Items from a data source:

>>>

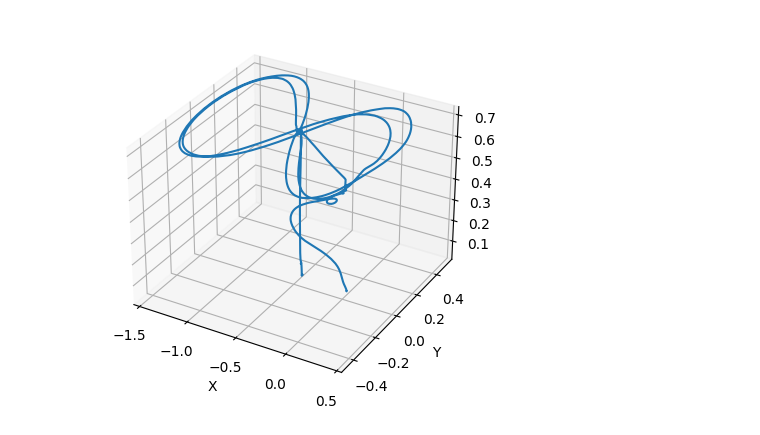
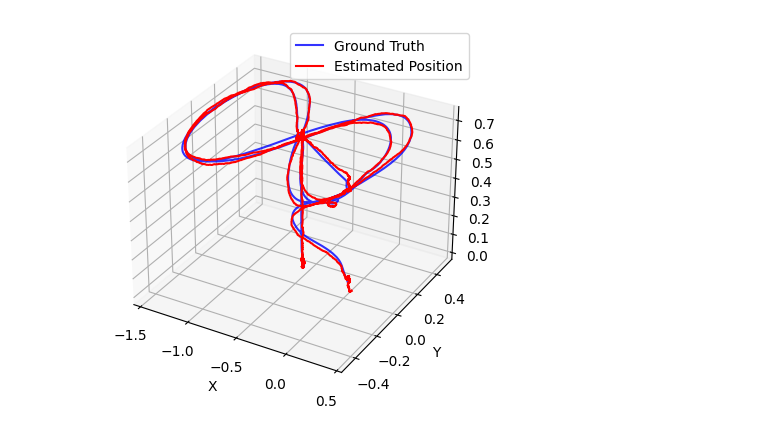
Before and after one commit to Dheerajb07/robot-navigation, a Jupyter notebook: KalmanFilter/kalman_filter_dheeraj.ipynb, the cells around one changed output. Cells and saved outputs as stored; diff of their text form; code cells hidden in the pictures.

Commit message:
kalman submission

```diff
--- a/KalmanFilter/kalman_filter_dheeraj.ipynb
+++ b/KalmanFilter/kalman_filter_dheeraj.ipynb
@@ -97,8 +118,3 @@ def kalman_filter(x_prev,u_curr,P_prev,y_curr,dt,flag):
   P = (np.eye(6) - K @ C) @ P_pred
 
   return x,P
-# %%
-def kalman_loop(data):
-  """
-  Runs kalman filter on the array of data by looping over it
-  """
@@ -105,23 +171,27 @@ def kalman_loop(data):
 # %%
-def plot_3Dpos(x):
+def plot_3Dpos(x,gt):
   """
   Creates a 3D plot of position given state array x
   Input:
-    - x : 6XN state vector where N is the number of instances
+    - x : 3XN state vector where N is the number of instances
+    - gt: 3XN ground truth position vector
   Output:
-    - 3D line plot of the position from state vector x
+    - 3D line plot of the position from state vector x (red) and groundtruth position (blue)
   """
   # Create a 3D plot
   fig = plt.figure()
   ax = fig.add_subplot(111, projection='3d')
 
   # Scatter plot
-  ax.plot(x[0,:], x[1,:], x[2,:])
+  ax.plot(gt[:,0], gt[:,1], gt[:,2],'b',label='Ground Truth',alpha=0.80)
+  ax.plot(x[:,0], x[:,1], x[:,2],'r',label='Estimated Position')
+
 
   # Set axis labels
   ax.set_xlabel('X')
   ax.set_ylabel('Y')
   ax.set_zlabel('Z')
+  plt.legend()
 
   # Show the plot
   plt.show()
@@ -164,7 +210,22 @@ plot_3Dpos(x)
 # %%
-# import mocap data
+# import motion capture data from txt file into np array
 data_mocap = np.genfromtxt('kalman_filter_data_mocap.txt', delimiter=',', dtype=None, encoding=None)
-data_pos_mocap = data_mocap[:,4:]
-plot_3Dpos(data_pos_mocap.T)
+data_mocap_pos = data_mocap[:,4:]
-# %% [output]
-[figure, removed]
+# %%
+# import data from txt file into np array
+data_low_noise = np.genfromtxt('kalman_filter_data_low_noise.txt', delimiter=',', dtype=None, encoding=None)
+
+# initial covariance/uncertainity
+P_init = (0.01**2)*np.eye(6)
+# init process noise
+Q = (0.0005**2)*np.eye(6)
+# init measurement noise
+R = (0.05**2)*np.eye(3)
+
+# estimate states
+x_low_noise = kalman_loop(data_low_noise,P_init,Q,R,True)
+
+# plot the estimated postion data
+plot_3Dpos(x_low_noise[:,0:3],data_mocap_pos)
+# %% [output]
+[figure, added]
```
Also changed, not shown: parts of 14 cells of this notebook, 2 other files.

<<<

WHAT IS EXPECTED: If a line of the records contains the word "delimiter", count it; give only the total.

SOLUTION TO THIS EXERCISE: 2